(Front-end code change data)
==========
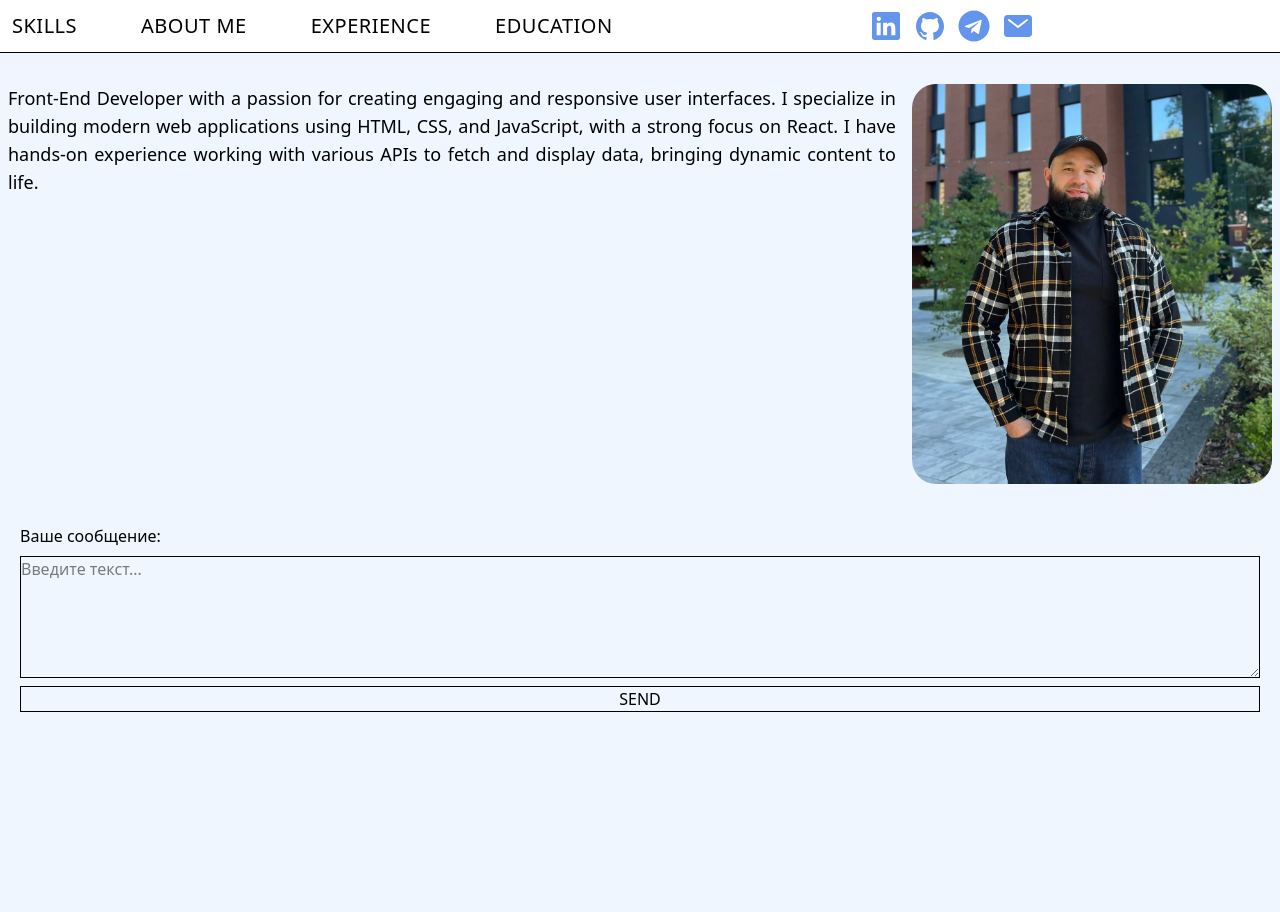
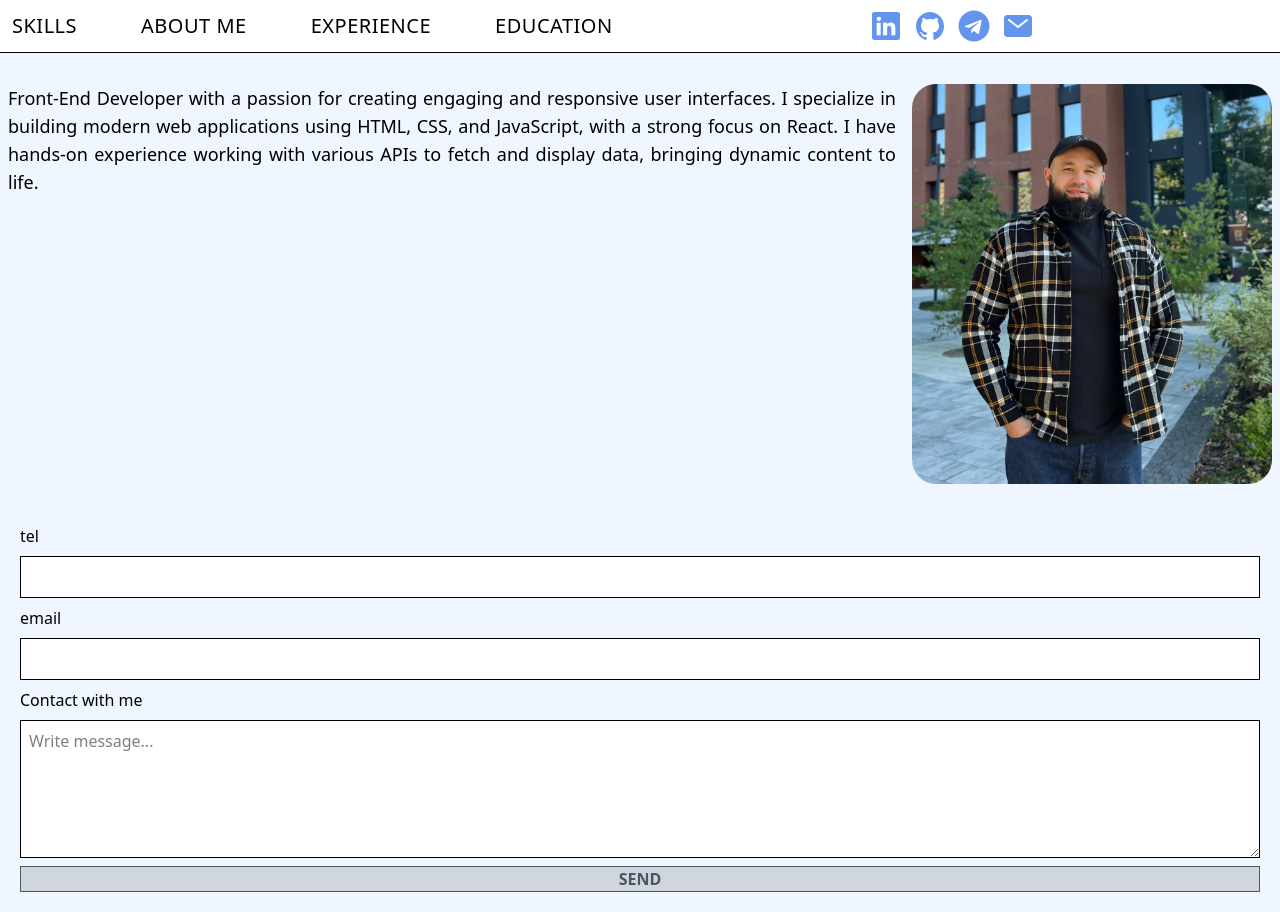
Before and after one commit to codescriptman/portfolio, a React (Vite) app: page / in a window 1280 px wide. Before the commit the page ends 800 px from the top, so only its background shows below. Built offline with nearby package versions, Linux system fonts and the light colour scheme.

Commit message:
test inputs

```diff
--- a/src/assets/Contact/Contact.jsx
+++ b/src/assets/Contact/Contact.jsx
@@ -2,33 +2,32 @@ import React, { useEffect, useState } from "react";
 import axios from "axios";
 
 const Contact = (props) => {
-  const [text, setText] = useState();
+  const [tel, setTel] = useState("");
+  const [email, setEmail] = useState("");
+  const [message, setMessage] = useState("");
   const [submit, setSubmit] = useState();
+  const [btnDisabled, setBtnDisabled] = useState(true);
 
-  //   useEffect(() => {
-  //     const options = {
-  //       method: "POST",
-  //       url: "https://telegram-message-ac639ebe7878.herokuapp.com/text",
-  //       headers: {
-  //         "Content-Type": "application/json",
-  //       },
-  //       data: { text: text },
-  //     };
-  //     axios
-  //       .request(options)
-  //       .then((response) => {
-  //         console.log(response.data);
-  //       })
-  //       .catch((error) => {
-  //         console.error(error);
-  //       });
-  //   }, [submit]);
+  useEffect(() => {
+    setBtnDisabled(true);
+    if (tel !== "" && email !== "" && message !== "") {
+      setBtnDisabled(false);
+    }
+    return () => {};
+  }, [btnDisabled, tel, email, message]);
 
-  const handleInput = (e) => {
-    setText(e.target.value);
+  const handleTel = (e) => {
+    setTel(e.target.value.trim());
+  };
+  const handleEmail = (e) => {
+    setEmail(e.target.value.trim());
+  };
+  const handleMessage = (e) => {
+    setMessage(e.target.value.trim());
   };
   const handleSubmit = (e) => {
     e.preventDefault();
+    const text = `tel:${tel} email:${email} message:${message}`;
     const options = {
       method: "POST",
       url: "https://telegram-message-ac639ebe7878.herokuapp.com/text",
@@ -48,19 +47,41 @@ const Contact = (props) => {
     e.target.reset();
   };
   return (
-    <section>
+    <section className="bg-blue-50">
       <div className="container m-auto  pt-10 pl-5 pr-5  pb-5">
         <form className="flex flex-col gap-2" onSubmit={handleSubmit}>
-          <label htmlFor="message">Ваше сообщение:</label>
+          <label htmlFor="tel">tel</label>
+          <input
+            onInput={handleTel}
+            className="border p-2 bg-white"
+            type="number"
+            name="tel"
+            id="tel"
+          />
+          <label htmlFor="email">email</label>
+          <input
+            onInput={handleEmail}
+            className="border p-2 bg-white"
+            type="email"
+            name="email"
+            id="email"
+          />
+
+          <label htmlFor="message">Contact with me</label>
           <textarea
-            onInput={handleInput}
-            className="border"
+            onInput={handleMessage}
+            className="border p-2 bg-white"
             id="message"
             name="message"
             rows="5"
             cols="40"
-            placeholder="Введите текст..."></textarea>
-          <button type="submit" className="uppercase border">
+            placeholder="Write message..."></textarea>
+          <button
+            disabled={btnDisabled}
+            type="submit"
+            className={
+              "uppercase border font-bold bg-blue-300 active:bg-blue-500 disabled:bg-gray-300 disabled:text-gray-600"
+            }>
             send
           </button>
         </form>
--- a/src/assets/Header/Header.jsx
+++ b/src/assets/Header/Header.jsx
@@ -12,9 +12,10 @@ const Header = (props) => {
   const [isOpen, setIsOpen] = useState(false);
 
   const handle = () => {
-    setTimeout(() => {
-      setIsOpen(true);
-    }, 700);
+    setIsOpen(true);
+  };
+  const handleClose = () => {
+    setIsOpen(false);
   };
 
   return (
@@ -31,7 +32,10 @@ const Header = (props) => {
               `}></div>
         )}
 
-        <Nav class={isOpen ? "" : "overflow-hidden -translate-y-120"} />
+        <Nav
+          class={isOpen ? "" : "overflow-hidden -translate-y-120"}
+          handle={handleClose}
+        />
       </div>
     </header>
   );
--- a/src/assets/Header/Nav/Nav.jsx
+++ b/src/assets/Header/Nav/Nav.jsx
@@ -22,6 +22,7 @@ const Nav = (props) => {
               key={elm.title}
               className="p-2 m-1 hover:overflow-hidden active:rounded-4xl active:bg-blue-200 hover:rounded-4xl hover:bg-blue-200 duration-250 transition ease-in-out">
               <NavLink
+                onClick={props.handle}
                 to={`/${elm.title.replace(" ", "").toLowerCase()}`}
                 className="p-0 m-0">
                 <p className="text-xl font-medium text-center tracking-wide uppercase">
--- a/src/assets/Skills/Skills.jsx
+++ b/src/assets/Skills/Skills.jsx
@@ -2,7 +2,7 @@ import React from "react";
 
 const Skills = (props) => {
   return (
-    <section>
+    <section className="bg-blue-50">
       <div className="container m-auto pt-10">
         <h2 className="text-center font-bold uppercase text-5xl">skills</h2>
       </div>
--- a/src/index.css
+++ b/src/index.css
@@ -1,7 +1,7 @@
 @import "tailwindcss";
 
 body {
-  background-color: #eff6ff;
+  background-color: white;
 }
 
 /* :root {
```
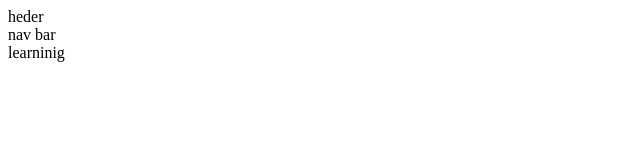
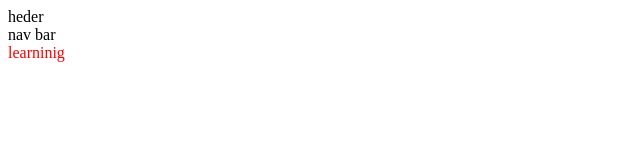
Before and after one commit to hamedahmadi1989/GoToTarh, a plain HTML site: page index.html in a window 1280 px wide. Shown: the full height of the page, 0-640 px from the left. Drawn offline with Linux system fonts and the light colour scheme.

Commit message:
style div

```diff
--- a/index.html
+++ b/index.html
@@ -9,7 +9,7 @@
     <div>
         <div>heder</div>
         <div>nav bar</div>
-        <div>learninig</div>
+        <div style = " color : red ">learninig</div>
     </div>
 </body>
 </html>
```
==========
■ YOUR ASSIGNMENT ■
The records above are to be restated exactly, with all pictures omitted.

■ ANSWER BELOW ■
Before and after one commit to codescriptman/portfolio, a React (Vite) app: page / in a window 1280 px wide. Before the commit the page ends 800 px from the top, so only its background shows below. Built offline with nearby package versions, Linux system fonts and the light colour scheme.

Commit message:
test inputs

```diff
--- a/src/assets/Contact/Contact.jsx
+++ b/src/assets/Contact/Contact.jsx
@@ -2,33 +2,32 @@ import React, { useEffect, useState } from "react";
 import axios from "axios";
 
 const Contact = (props) => {
-  const [text, setText] = useState();
+  const [tel, setTel] = useState("");
+  const [email, setEmail] = useState("");
+  const [message, setMessage] = useState("");
   const [submit, setSubmit] = useState();
+  const [btnDisabled, setBtnDisabled] = useState(true);
 
-  //   useEffect(() => {
-  //     const options = {
-  //       method: "POST",
-  //       url: "https://telegram-message-ac639ebe7878.herokuapp.com/text",
-  //       headers: {
-  //         "Content-Type": "application/json",
-  //       },
-  //       data: { text: text },
-  //     };
-  //     axios
-  //       .request(options)
-  //       .then((response) => {
-  //         console.log(response.data);
-  //       })
-  //       .catch((error) => {
-  //         console.error(error);
-  //       });
-  //   }, [submit]);
+  useEffect(() => {
+    setBtnDisabled(true);
+    if (tel !== "" && email !== "" && message !== "") {
+      setBtnDisabled(false);
+    }
+    return () => {};
+  }, [btnDisabled, tel, email, message]);
 
-  const handleInput = (e) => {
-    setText(e.target.value);
+  const handleTel = (e) => {
+    setTel(e.target.value.trim());
+  };
+  const handleEmail = (e) => {
+    setEmail(e.target.value.trim());
+  };
+  const handleMessage = (e) => {
+    setMessage(e.target.value.trim());
   };
   const handleSubmit = (e) => {
     e.preventDefault();
+    const text = `tel:${tel} email:${email} message:${message}`;
     const options = {
       method: "POST",
       url: "https://telegram-message-ac639ebe7878.herokuapp.com/text",
@@ -48,19 +47,41 @@ const Contact = (props) => {
     e.target.reset();
   };
   return (
-    <section>
+    <section className="bg-blue-50">
       <div className="container m-auto  pt-10 pl-5 pr-5  pb-5">
         <form className="flex flex-col gap-2" onSubmit={handleSubmit}>
-          <label htmlFor="message">Ваше сообщение:</label>
+          <label htmlFor="tel">tel</label>
+          <input
+            onInput={handleTel}
+            className="border p-2 bg-white"
+            type="number"
+            name="tel"
+            id="tel"
+          />
+          <label htmlFor="email">email</label>
+          <input
+            onInput={handleEmail}
+            className="border p-2 bg-white"
+            type="email"
+            name="email"
+            id="email"
+          />
+
+          <label htmlFor="message">Contact with me</label>
           <textarea
-            onInput={handleInput}
-            className="border"
+            onInput={handleMessage}
+            className="border p-2 bg-white"
             id="message"
             name="message"
             rows="5"
             cols="40"
-            placeholder="Введите текст..."></textarea>
-          <button type="submit" className="uppercase border">
+            placeholder="Write message..."></textarea>
+          <button
+            disabled={btnDisabled}
+            type="submit"
+            className={
+              "uppercase border font-bold bg-blue-300 active:bg-blue-500 disabled:bg-gray-300 disabled:text-gray-600"
+            }>
             send
           </button>
         </form>
--- a/src/assets/Header/Header.jsx
+++ b/src/assets/Header/Header.jsx
@@ -12,9 +12,10 @@ const Header = (props) => {
   const [isOpen, setIsOpen] = useState(false);
 
   const handle = () => {
-    setTimeout(() => {
-      setIsOpen(true);
-    }, 700);
+    setIsOpen(true);
+  };
+  const handleClose = () => {
+    setIsOpen(false);
   };
 
   return (
@@ -31,7 +32,10 @@ const Header = (props) => {
               `}></div>
         )}
 
-        <Nav class={isOpen ? "" : "overflow-hidden -translate-y-120"} />
+        <Nav
+          class={isOpen ? "" : "overflow-hidden -translate-y-120"}
+          handle={handleClose}
+        />
       </div>
     </header>
   );
--- a/src/assets/Header/Nav/Nav.jsx
+++ b/src/assets/Header/Nav/Nav.jsx
@@ -22,6 +22,7 @@ const Nav = (props) => {
               key={elm.title}
               className="p-2 m-1 hover:overflow-hidden active:rounded-4xl active:bg-blue-200 hover:rounded-4xl hover:bg-blue-200 duration-250 transition ease-in-out">
               <NavLink
+                onClick={props.handle}
                 to={`/${elm.title.replace(" ", "").toLowerCase()}`}
                 className="p-0 m-0">
                 <p className="text-xl font-medium text-center tracking-wide uppercase">
--- a/src/assets/Skills/Skills.jsx
+++ b/src/assets/Skills/Skills.jsx
@@ -2,7 +2,7 @@ import React from "react";
 
 const Skills = (props) => {
   return (
-    <section>
+    <section className="bg-blue-50">
       <div className="container m-auto pt-10">
         <h2 className="text-center font-bold uppercase text-5xl">skills</h2>
       </div>
--- a/src/index.css
+++ b/src/index.css
@@ -1,7 +1,7 @@
 @import "tailwindcss";
 
 body {
-  background-color: #eff6ff;
+  background-color: white;
 }
 
 /* :root {
```
Before and after one commit to hamedahmadi1989/GoToTarh, a plain HTML site: page index.html in a window 1280 px wide. Shown: the full height of the page, 0-640 px from the left. Drawn offline with Linux system fonts and the light colour scheme.

Commit message:
style div

```diff
--- a/index.html
+++ b/index.html
@@ -9,7 +9,7 @@
     <div>
         <div>heder</div>
         <div>nav bar</div>
-        <div>learninig</div>
+        <div style = " color : red ">learninig</div>
     </div>
 </body>
 </html>
```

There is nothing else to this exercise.